### Data for review

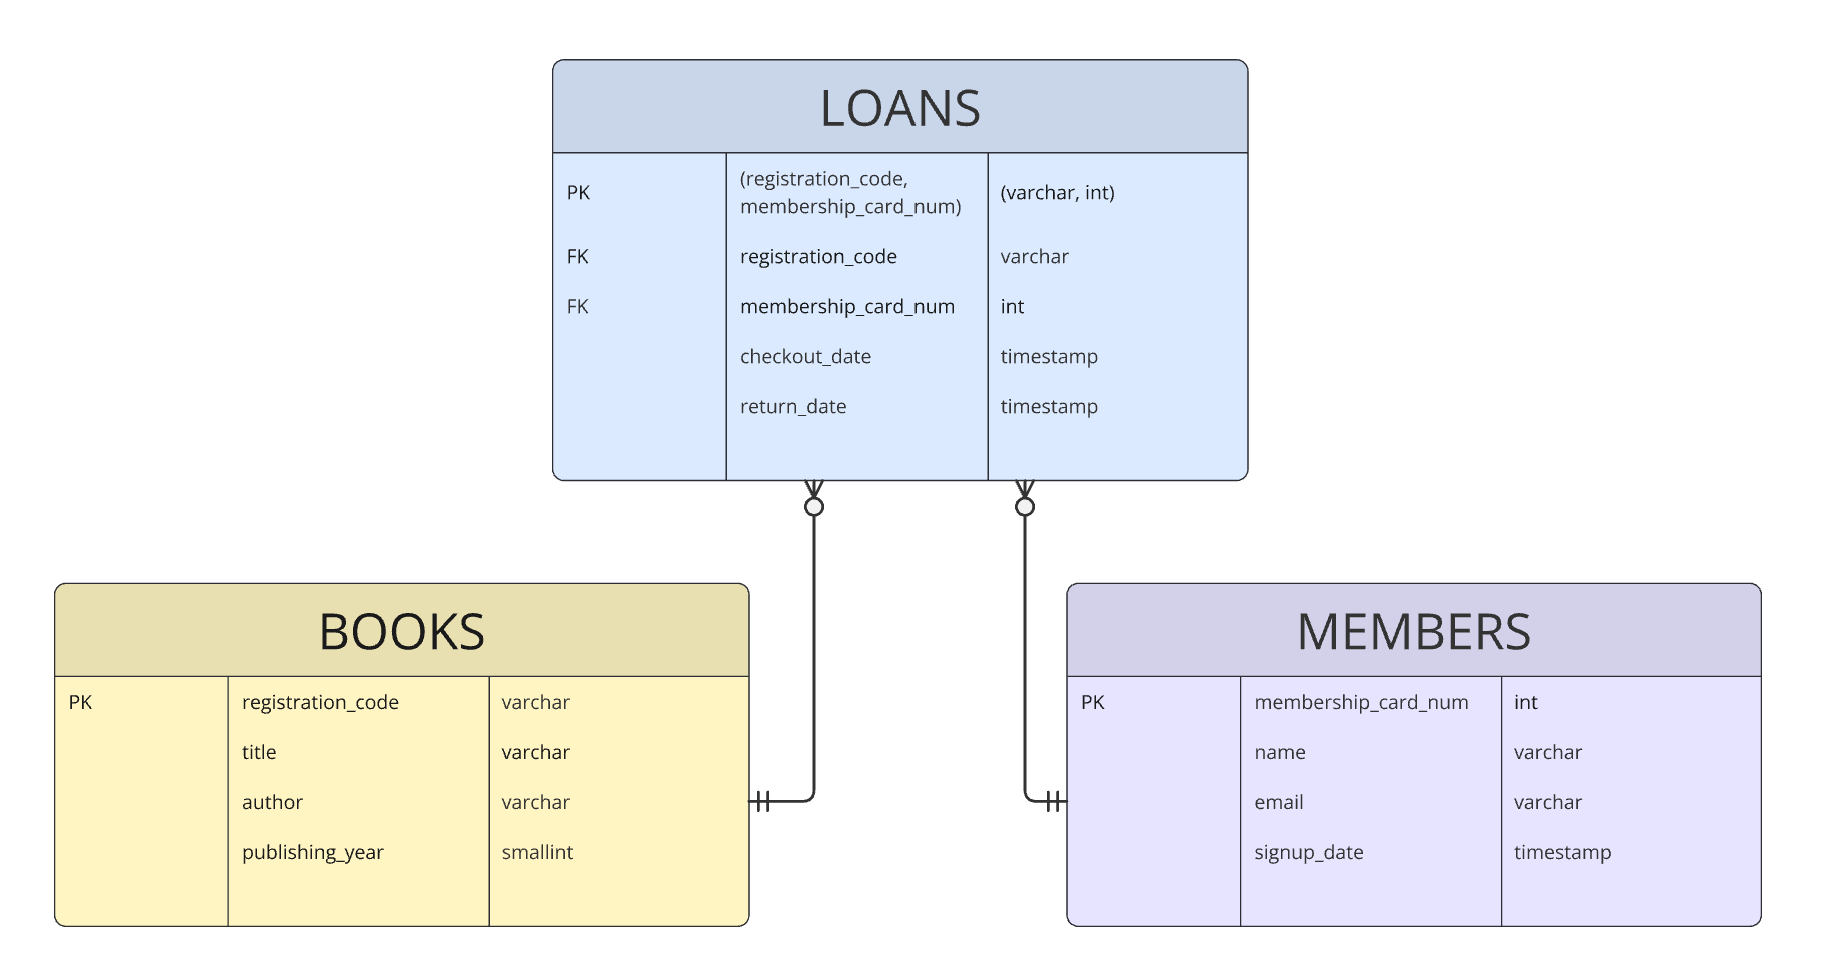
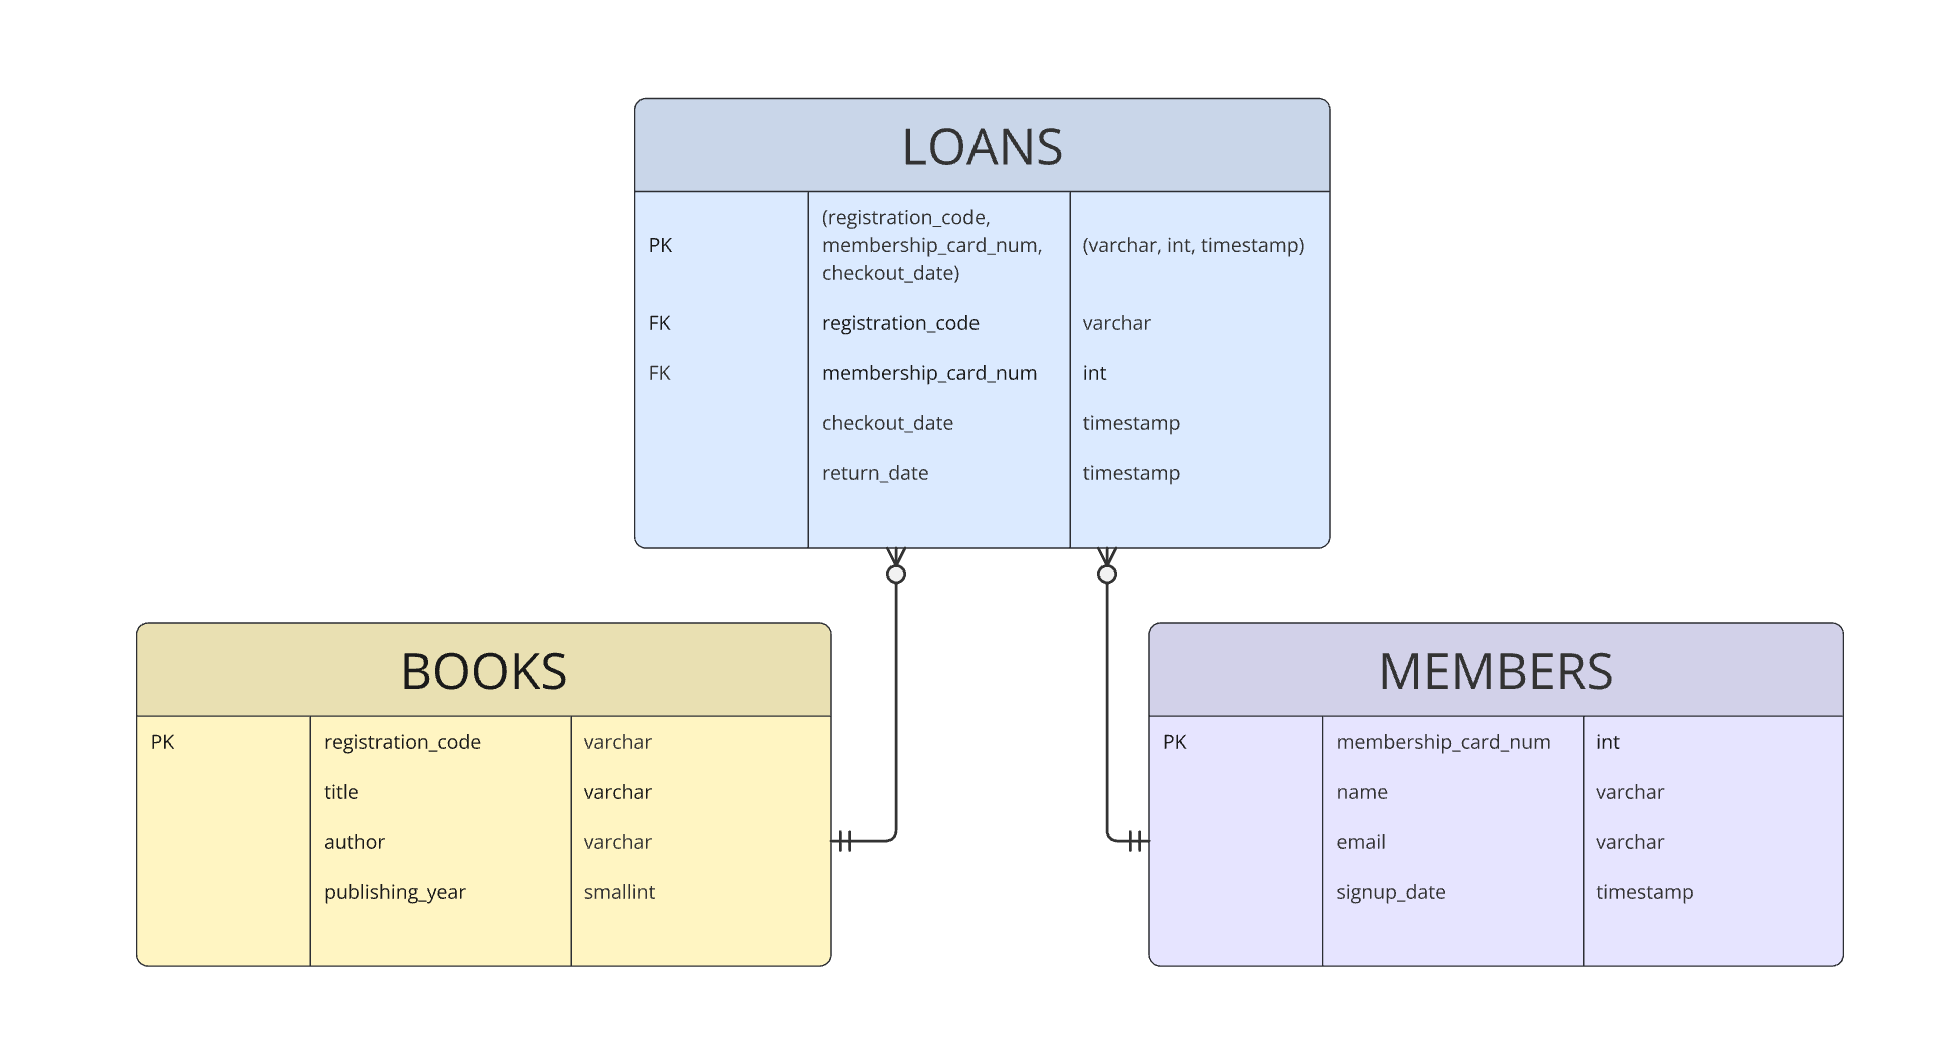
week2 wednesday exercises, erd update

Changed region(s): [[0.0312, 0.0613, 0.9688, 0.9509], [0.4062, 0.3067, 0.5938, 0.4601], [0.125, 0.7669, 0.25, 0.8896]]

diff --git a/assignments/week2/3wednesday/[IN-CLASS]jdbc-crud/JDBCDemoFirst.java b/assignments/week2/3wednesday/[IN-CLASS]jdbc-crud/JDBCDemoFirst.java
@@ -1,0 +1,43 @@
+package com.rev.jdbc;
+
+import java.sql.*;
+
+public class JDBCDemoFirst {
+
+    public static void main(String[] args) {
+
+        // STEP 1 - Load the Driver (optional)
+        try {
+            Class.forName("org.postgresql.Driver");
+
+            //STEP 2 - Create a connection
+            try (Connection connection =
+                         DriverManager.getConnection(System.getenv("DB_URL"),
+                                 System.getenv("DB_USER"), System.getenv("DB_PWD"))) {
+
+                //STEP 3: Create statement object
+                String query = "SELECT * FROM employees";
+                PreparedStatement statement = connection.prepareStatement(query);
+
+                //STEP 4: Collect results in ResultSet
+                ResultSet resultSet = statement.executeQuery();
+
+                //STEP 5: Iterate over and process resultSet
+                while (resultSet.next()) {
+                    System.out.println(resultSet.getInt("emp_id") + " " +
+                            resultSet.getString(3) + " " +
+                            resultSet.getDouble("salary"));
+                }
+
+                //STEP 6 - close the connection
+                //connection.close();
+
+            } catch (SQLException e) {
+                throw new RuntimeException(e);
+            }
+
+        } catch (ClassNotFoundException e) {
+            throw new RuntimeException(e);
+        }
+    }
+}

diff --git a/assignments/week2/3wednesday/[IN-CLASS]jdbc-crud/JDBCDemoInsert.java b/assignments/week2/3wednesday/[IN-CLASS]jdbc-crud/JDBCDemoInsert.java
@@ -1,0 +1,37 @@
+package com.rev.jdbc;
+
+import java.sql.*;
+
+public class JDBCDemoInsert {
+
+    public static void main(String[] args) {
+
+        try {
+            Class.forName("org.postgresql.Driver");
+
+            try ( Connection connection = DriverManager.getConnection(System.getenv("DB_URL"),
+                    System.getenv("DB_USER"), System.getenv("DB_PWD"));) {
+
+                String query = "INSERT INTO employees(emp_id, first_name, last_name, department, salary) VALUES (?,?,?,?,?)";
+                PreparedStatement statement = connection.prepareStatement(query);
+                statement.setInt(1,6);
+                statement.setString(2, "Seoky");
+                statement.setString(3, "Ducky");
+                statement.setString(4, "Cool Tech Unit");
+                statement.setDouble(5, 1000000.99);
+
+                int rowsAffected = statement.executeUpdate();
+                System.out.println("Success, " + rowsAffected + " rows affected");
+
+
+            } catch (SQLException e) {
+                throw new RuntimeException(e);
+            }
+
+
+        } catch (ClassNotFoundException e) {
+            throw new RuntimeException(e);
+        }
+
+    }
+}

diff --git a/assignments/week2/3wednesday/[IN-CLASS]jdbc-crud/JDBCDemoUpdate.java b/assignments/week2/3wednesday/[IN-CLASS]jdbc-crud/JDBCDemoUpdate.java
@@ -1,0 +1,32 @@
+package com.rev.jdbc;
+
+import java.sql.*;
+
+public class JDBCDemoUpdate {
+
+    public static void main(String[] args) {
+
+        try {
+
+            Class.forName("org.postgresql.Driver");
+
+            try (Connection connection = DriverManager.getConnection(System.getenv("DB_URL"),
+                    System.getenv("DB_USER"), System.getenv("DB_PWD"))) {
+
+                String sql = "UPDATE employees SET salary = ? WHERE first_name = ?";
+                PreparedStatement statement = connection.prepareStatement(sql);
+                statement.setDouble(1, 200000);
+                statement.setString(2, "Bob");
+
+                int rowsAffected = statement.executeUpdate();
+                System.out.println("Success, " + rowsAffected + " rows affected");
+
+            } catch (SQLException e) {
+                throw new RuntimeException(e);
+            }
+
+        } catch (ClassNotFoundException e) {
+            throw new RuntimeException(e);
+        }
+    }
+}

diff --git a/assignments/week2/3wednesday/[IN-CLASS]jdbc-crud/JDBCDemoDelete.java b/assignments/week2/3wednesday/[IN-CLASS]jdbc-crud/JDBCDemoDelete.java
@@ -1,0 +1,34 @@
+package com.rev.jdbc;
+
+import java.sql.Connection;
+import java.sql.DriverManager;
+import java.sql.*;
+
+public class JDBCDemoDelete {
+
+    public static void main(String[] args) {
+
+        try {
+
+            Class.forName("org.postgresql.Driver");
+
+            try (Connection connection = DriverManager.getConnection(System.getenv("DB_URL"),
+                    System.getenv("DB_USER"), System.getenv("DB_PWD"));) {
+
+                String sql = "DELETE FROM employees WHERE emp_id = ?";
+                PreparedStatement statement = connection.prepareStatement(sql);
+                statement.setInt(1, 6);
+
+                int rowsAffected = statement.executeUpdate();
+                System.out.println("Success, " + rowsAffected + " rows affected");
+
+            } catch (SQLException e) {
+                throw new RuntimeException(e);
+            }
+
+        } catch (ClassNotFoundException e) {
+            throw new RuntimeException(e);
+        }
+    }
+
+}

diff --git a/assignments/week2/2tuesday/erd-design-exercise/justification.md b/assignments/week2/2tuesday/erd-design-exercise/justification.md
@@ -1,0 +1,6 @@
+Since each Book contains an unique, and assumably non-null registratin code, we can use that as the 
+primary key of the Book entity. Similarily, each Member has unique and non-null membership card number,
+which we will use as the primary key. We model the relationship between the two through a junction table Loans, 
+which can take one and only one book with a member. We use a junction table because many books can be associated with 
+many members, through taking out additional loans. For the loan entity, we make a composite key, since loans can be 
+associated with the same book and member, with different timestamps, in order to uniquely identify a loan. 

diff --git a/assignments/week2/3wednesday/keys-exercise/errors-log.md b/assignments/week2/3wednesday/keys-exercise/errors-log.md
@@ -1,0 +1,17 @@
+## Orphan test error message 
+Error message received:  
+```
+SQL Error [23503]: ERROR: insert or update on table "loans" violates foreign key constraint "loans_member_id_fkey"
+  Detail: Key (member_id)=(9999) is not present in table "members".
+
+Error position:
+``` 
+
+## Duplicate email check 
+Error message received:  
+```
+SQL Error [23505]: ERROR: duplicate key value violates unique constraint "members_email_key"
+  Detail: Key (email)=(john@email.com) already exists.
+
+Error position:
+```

### What to produce
In the material above, repeat each entry exactly and omit every picture.

### Written reply
week2 wednesday exercises, erd update

Changed region(s): [[0.0312, 0.0613, 0.9688, 0.9509], [0.4062, 0.3067, 0.5938, 0.4601], [0.125, 0.7669, 0.25, 0.8896]]

diff --git a/assignments/week2/3wednesday/[IN-CLASS]jdbc-crud/JDBCDemoFirst.java b/assignments/week2/3wednesday/[IN-CLASS]jdbc-crud/JDBCDemoFirst.java
@@ -1,0 +1,43 @@
+package com.rev.jdbc;
+
+import java.sql.*;
+
+public class JDBCDemoFirst {
+
+    public static void main(String[] args) {
+
+        // STEP 1 - Load the Driver (optional)
+        try {
+            Class.forName("org.postgresql.Driver");
+
+            //STEP 2 - Create a connection
+            try (Connection connection =
+                         DriverManager.getConnection(System.getenv("DB_URL"),
+                                 System.getenv("DB_USER"), System.getenv("DB_PWD"))) {
+
+                //STEP 3: Create statement object
+                String query = "SELECT * FROM employees";
+                PreparedStatement statement = connection.prepareStatement(query);
+
+                //STEP 4: Collect results in ResultSet
+                ResultSet resultSet = statement.executeQuery();
+
+                //STEP 5: Iterate over and process resultSet
+                while (resultSet.next()) {
+                    System.out.println(resultSet.getInt("emp_id") + " " +
+                            resultSet.getString(3) + " " +
+                            resultSet.getDouble("salary"));
+                }
+
+                //STEP 6 - close the connection
+                //connection.close();
+
+            } catch (SQLException e) {
+                throw new RuntimeException(e);
+            }
+
+        } catch (ClassNotFoundException e) {
+            throw new RuntimeException(e);
+        }
+    }
+}

diff --git a/assignments/week2/3wednesday/[IN-CLASS]jdbc-crud/JDBCDemoInsert.java b/assignments/week2/3wednesday/[IN-CLASS]jdbc-crud/JDBCDemoInsert.java
@@ -1,0 +1,37 @@
+package com.rev.jdbc;
+
+import java.sql.*;
+
+public class JDBCDemoInsert {
+
+    public static void main(String[] args) {
+
+        try {
+            Class.forName("org.postgresql.Driver");
+
+            try ( Connection connection = DriverManager.getConnection(System.getenv("DB_URL"),
+                    System.getenv("DB_USER"), System.getenv("DB_PWD"));) {
+
+                String query = "INSERT INTO employees(emp_id, first_name, last_name, department, salary) VALUES (?,?,?,?,?)";
+                PreparedStatement statement = connection.prepareStatement(query);
+                statement.setInt(1,6);
+                statement.setString(2, "Seoky");
+                statement.setString(3, "Ducky");
+                statement.setString(4, "Cool Tech Unit");
+                statement.setDouble(5, 1000000.99);
+
+                int rowsAffected = statement.executeUpdate();
+                System.out.println("Success, " + rowsAffected + " rows affected");
+
+
+            } catch (SQLException e) {
+                throw new RuntimeException(e);
+            }
+
+
+        } catch (ClassNotFoundException e) {
+            throw new RuntimeException(e);
+        }
+
+    }
+}

diff --git a/assignments/week2/3wednesday/[IN-CLASS]jdbc-crud/JDBCDemoUpdate.java b/assignments/week2/3wednesday/[IN-CLASS]jdbc-crud/JDBCDemoUpdate.java
@@ -1,0 +1,32 @@
+package com.rev.jdbc;
+
+import java.sql.*;
+
+public class JDBCDemoUpdate {
+
+    public static void main(String[] args) {
+
+        try {
+
+            Class.forName("org.postgresql.Driver");
+
+            try (Connection connection = DriverManager.getConnection(System.getenv("DB_URL"),
+                    System.getenv("DB_USER"), System.getenv("DB_PWD"))) {
+
+                String sql = "UPDATE employees SET salary = ? WHERE first_name = ?";
+                PreparedStatement statement = connection.prepareStatement(sql);
+                statement.setDouble(1, 200000);
+                statement.setString(2, "Bob");
+
+                int rowsAffected = statement.executeUpdate();
+                System.out.println("Success, " + rowsAffected + " rows affected");
+
+            } catch (SQLException e) {
+                throw new RuntimeException(e);
+            }
+
+        } catch (ClassNotFoundException e) {
+            throw new RuntimeException(e);
+        }
+    }
+}

diff --git a/assignments/week2/3wednesday/[IN-CLASS]jdbc-crud/JDBCDemoDelete.java b/assignments/week2/3wednesday/[IN-CLASS]jdbc-crud/JDBCDemoDelete.java
@@ -1,0 +1,34 @@
+package com.rev.jdbc;
+
+import java.sql.Connection;
+import java.sql.DriverManager;
+import java.sql.*;
+
+public class JDBCDemoDelete {
+
+    public static void main(String[] args) {
+
+        try {
+
+            Class.forName("org.postgresql.Driver");
+
+            try (Connection connection = DriverManager.getConnection(System.getenv("DB_URL"),
+                    System.getenv("DB_USER"), System.getenv("DB_PWD"));) {
+
+                String sql = "DELETE FROM employees WHERE emp_id = ?";
+                PreparedStatement statement = connection.prepareStatement(sql);
+                statement.setInt(1, 6);
+
+                int rowsAffected = statement.executeUpdate();
+                System.out.println("Success, " + rowsAffected + " rows affected");
+
+            } catch (SQLException e) {
+                throw new RuntimeException(e);
+            }
+
+        } catch (ClassNotFoundException e) {
+            throw new RuntimeException(e);
+        }
+    }
+
+}

diff --git a/assignments/week2/2tuesday/erd-design-exercise/justification.md b/assignments/week2/2tuesday/erd-design-exercise/justification.md
@@ -1,0 +1,6 @@
+Since each Book contains an unique, and assumably non-null registratin code, we can use that as the 
+primary key of the Book entity. Similarily, each Member has unique and non-null membership card number,
+which we will use as the primary key. We model the relationship between the two through a junction table Loans, 
+which can take one and only one book with a member. We use a junction table because many books can be associated with 
+many members, through taking out additional loans. For the loan entity, we make a composite key, since loans can be 
+associated with the same book and member, with different timestamps, in order to uniquely identify a loan. 

diff --git a/assignments/week2/3wednesday/keys-exercise/errors-log.md b/assignments/week2/3wednesday/keys-exercise/errors-log.md
@@ -1,0 +1,17 @@
+## Orphan test error message 
+Error message received:  
+```
+SQL Error [23503]: ERROR: insert or update on table "loans" violates foreign key constraint "loans_member_id_fkey"
+  Detail: Key (member_id)=(9999) is not present in table "members".
+
+Error position:
+``` 
+
+## Duplicate email check 
+Error message received:  
+```
+SQL Error [23505]: ERROR: duplicate key value violates unique constraint "members_email_key"
+  Detail: Key (email)=(john@email.com) already exists.
+
+Error position:
+```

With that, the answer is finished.